Situated in Arizona’s Coronado National Forest, the Patagonia Mountains are home to dozens of species listed as threatened or endangered under the Endangered Species Act (ESA), including jaguars, ocelots, lesser long-nosed bats, Mexican spotted owls, and the just recently listed yellow-billed cuckoo. The narrow topography of Humboldt Canyon, where the drilling is planned, would magnify the noise of the project’s non-stop drilling, making for a very loud 24 hours a day, 7 days a week, 6 month long headache. The noise produced by the drilling would reach 98 decibels, which is akin to riding a motorcycle or operating a chainsaw. Let’s take a closer look at the impact the project could have on some of the species in the area:
Jaguar & ocelot
Almost completely eliminated from the United States, both the jaguar and ocelot are listed as endangered under the ESA. Unfortunately, the Sunnyside Project lies in the middle of the jaguar’s formally designated critical habitat, and in an area important for ocelot recovery. For felines like jaguars and ocelots, this area is a critical corridor, connecting habitat in Mexico to habitat in the U.S. and allowing the animals to travel between these areas. Between the noise that drilling will produce round-the-clock and the light required for drilling at night, these cats will be driven away from one of the few areas that gives them access to good habitat north of the border, and those few cats already here will be cut off from the rest of the population in Mexico.

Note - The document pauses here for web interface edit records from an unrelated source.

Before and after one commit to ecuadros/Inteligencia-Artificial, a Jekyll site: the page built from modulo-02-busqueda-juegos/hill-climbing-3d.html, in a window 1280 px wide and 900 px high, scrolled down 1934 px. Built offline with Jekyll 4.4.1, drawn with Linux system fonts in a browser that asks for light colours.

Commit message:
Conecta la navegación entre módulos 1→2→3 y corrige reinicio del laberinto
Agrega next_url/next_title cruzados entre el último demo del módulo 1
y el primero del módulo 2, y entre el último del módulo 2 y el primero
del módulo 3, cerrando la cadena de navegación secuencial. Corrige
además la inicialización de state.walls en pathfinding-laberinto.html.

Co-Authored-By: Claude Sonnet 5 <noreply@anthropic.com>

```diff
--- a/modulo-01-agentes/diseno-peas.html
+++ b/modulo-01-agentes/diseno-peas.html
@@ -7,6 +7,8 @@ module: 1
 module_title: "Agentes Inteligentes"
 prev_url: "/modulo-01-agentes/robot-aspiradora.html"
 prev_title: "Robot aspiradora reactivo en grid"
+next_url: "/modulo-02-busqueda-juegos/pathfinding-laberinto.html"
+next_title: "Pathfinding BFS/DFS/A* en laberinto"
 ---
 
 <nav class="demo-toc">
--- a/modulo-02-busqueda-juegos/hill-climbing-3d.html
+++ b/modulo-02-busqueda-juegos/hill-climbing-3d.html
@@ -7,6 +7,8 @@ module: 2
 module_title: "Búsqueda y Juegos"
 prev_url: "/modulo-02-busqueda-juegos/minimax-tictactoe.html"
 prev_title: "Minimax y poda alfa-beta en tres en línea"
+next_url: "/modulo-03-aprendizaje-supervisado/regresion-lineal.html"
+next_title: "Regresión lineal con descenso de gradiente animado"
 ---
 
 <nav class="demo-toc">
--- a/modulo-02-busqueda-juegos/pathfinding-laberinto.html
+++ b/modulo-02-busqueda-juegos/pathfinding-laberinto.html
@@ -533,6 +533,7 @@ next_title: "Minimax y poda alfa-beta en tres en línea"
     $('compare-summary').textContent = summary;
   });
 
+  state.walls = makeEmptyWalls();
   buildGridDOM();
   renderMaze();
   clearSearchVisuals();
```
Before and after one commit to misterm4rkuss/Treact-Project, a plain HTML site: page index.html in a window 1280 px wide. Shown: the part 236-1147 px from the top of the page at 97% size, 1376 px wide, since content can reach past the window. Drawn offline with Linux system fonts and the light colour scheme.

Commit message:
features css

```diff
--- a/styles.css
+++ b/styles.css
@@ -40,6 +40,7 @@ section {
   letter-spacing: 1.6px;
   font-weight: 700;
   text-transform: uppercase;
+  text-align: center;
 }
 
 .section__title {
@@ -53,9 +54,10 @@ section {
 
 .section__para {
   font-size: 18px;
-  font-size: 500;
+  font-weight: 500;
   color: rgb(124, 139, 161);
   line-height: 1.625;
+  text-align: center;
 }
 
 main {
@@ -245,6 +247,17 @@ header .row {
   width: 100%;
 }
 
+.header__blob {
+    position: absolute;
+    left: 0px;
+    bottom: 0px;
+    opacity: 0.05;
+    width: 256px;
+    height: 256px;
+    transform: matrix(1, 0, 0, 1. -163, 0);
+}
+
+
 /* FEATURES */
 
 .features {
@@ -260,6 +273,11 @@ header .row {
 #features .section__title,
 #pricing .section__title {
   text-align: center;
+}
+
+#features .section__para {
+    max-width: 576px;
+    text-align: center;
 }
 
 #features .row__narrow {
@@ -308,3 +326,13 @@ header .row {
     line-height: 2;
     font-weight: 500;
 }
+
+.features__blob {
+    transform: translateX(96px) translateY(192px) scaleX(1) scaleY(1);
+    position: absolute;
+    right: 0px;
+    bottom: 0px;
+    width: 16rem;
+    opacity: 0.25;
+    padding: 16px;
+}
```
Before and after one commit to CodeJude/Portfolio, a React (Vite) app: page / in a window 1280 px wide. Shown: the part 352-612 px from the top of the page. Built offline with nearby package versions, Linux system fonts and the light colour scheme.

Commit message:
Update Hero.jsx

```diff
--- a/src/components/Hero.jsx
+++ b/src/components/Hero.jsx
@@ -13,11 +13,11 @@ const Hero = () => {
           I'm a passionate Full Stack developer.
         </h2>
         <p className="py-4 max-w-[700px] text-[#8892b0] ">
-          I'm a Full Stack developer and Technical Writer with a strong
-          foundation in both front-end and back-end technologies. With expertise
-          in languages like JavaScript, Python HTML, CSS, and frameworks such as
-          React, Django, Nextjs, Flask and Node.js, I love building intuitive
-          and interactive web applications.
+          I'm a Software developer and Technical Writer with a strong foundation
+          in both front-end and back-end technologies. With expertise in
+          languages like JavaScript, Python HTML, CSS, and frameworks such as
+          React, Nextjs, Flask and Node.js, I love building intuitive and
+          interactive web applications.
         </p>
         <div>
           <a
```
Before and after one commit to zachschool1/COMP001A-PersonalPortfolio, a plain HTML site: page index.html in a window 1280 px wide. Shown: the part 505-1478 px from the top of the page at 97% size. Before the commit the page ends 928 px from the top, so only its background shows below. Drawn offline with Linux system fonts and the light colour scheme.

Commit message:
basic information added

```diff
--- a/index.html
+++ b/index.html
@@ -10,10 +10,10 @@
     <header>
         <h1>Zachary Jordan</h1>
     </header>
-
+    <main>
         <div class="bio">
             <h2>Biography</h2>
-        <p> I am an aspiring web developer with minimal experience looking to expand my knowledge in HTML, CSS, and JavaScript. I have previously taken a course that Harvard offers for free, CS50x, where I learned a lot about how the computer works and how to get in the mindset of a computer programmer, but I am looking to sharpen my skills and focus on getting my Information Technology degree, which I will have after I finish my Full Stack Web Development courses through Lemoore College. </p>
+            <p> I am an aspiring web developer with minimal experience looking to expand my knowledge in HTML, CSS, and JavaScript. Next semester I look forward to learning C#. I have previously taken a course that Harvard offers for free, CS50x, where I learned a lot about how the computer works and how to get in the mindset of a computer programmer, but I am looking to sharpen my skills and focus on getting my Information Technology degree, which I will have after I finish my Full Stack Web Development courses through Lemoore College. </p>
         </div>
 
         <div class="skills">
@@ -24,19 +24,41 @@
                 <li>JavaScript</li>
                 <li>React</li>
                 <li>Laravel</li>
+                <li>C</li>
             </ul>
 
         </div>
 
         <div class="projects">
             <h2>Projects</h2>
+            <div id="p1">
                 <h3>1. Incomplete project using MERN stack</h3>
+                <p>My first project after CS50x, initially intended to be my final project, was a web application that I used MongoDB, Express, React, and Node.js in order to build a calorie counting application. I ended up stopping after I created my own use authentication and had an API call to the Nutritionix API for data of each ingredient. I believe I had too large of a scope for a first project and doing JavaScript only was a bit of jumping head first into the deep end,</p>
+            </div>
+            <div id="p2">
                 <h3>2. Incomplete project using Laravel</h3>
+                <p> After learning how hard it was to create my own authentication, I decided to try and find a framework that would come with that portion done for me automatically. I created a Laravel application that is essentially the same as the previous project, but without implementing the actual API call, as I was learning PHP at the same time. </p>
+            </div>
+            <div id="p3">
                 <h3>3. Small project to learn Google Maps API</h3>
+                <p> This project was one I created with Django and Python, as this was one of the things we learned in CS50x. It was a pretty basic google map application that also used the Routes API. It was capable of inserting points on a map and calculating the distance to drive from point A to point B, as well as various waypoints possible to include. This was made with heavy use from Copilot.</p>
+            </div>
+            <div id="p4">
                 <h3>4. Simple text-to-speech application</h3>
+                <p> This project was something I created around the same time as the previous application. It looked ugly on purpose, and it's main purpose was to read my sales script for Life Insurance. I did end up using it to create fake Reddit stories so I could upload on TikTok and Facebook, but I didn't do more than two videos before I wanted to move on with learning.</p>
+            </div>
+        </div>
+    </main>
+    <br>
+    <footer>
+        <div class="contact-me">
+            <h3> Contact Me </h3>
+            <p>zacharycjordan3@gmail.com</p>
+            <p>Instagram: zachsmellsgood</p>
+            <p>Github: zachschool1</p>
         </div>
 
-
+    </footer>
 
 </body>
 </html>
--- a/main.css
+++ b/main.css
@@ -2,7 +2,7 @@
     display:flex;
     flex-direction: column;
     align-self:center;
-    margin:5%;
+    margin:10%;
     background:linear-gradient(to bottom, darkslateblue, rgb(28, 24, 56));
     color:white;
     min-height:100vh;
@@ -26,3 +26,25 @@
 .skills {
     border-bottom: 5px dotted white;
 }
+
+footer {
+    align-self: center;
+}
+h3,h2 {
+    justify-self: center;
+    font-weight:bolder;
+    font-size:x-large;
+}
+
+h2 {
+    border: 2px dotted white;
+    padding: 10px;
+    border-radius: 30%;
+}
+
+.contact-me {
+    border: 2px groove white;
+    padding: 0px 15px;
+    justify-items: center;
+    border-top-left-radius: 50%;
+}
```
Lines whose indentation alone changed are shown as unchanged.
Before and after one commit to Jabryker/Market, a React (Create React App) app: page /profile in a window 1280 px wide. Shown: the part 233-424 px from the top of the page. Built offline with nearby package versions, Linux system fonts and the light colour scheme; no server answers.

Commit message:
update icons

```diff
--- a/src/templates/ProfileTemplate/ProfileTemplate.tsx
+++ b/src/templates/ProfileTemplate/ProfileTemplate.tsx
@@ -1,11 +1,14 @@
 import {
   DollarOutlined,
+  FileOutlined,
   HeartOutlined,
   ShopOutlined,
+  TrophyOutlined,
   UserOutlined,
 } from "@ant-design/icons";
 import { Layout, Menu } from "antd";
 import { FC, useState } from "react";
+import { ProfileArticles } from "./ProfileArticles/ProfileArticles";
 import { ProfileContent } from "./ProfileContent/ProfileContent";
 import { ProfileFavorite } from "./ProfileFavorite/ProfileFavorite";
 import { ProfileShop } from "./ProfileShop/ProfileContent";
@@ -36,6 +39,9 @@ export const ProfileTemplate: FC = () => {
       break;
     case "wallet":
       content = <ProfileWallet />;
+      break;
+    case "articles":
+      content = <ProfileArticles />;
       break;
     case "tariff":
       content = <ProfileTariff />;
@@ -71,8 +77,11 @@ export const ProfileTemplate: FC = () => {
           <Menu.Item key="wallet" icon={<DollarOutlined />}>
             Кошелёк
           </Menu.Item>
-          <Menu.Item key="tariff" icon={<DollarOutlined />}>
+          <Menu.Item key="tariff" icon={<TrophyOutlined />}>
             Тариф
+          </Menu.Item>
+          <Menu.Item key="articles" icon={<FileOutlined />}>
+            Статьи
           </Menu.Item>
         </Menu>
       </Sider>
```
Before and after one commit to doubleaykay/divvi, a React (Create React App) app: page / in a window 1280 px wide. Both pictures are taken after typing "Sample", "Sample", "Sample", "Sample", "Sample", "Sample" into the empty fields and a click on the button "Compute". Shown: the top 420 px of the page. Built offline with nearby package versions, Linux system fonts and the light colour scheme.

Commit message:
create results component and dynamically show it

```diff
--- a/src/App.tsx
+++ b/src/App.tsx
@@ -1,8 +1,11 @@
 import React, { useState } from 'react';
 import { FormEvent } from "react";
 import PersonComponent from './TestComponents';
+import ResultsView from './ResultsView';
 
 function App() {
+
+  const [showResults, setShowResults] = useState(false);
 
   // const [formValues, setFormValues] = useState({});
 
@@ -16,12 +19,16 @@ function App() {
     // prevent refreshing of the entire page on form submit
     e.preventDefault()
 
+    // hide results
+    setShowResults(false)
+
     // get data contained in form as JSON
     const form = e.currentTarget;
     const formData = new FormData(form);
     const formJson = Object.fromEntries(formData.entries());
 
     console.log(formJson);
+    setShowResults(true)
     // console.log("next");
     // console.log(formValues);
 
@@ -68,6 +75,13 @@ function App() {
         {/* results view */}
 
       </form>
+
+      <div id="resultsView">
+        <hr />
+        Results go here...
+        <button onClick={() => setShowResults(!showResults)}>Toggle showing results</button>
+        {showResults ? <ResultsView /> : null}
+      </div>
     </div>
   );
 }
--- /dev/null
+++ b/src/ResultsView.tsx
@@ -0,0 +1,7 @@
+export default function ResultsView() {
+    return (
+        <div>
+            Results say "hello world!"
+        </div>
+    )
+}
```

Lesser long-nosed bat
The lesser long-nosed bat is another endangered animal with a lot to lose: The Patagonia Bat Cave, a roost for mother and baby bats, is only five miles from the mining project area. Lesser long-nosed bats can go in search for food up to 36 miles away from their roosts, and there are eight additional roosts within feeding range of the Sunnyside Project, putting many more bats at risk. In addition to the drilling noise and artificial nighttime lighting, the project will clear vegetation around the drill pads, including agaves, a primary food group for the lesser long-nosed bat.
Mexican spotted owl
The threatened Mexican spotted owl has the most to lose from the drilling. Five of the six drilling sites are within a “Protected Activity Center,” the most important part of the Mexican spotted owl’s designated critical habitat. At least one breeding pair is known to live there. With a noise level of 98 decibels (the owls are negatively impacted at 69 decibels) this pair will be driven out of their nesting area. One of the drilling sites is only one-tenth of a mile from the core nesting area, a distance of just two or three city blocks. With the noise of the drilling, the owls might just as well nest on a busy street corner in Washington, DC!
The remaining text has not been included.